NEW UNDERWOOD | In most ways, Quinn Kougl is a normal, active 2-year-old.
She loves to run and play and has a hard time sitting still. She loves dogs, horses and other kids, including her older siblings, Cody and Nora.
In other ways, Quinn, daughter of William and Justine Kougl of Busby, Mont., is different. She was born in November 2015 with Treacher Collins Syndrome, a genetic disorder causing minor to severe cranial and facial malformations.
Neurologically, Justine said, Quinn is the same as other kids and can expect a normal lifespan, but she has endured five major surgeries in her short lifetime.
You have free articles remaining.
Born with very little airway, she breathes through a tube. Because of a malformed jaw, she eats via a feeding port in her stomach. She hears through the latest in hearing aid technology.
Justine brought Quinn to the New Underwood School on Thursday at the invitation of school superintendent George Seiler, a longtime family friend. New Underwood elementary and middle school students are reading the 2012 novel “Wonder” and watching a 2017 movie of the same name, which is based on the R.J. Palacio authored book and tells the story of a child with Treacher Collins Syndrome.
Justine wanted to reinforce the message that it’s OK to be different, and kids who aren’t the same still like to run and play and have fun.

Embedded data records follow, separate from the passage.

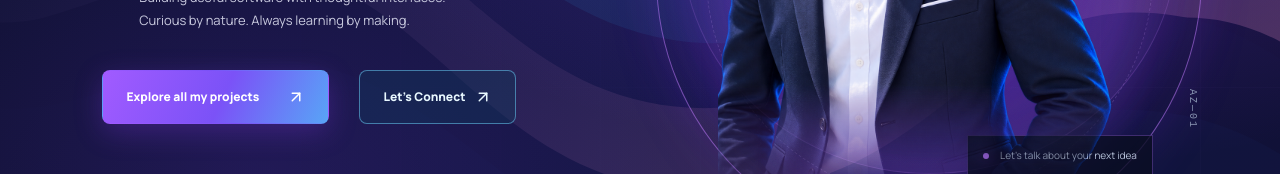
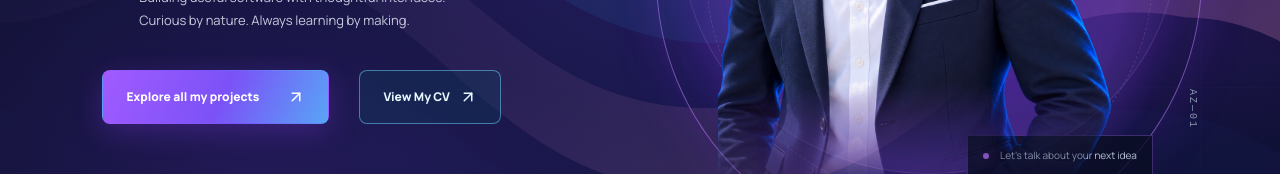
Before and after one commit to Mhd-Azeem/AZ-portfolio, a React (Vite) app: page / in a window 1280 px wide. Shown: the part 499-673 px from the top of the page. Built offline with nearby package versions, Linux system fonts and the light colour scheme.

Commit message:
Replace hero Let's Connect CTA with View My CV

```diff
--- a/src/App.tsx
+++ b/src/App.tsx
@@ -149,8 +149,8 @@ function HeroSection() {
           <a className="button primary" href={profile.projectsUrl} target="_blank" rel="noopener noreferrer">
             Explore all my projects <ArrowUpRight size={18} />
           </a>
-          <a className="button hero-connect-button" href="#contact">
-            Let’s Connect <ArrowUpRight size={18} aria-hidden="true" />
+          <a className="button hero-connect-button" href={`${import.meta.env.BASE_URL}images/mohammed-azeem-cv.svg`} target="_blank" rel="noopener noreferrer" aria-label="View my CV image">
+            View My CV <ArrowUpRight size={18} aria-hidden="true" />
           </a>
         </div>
       </div>
```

“Those are the important things, and if we can start teaching that at any earlier age, I think we can impact more kids that way,” Justine said.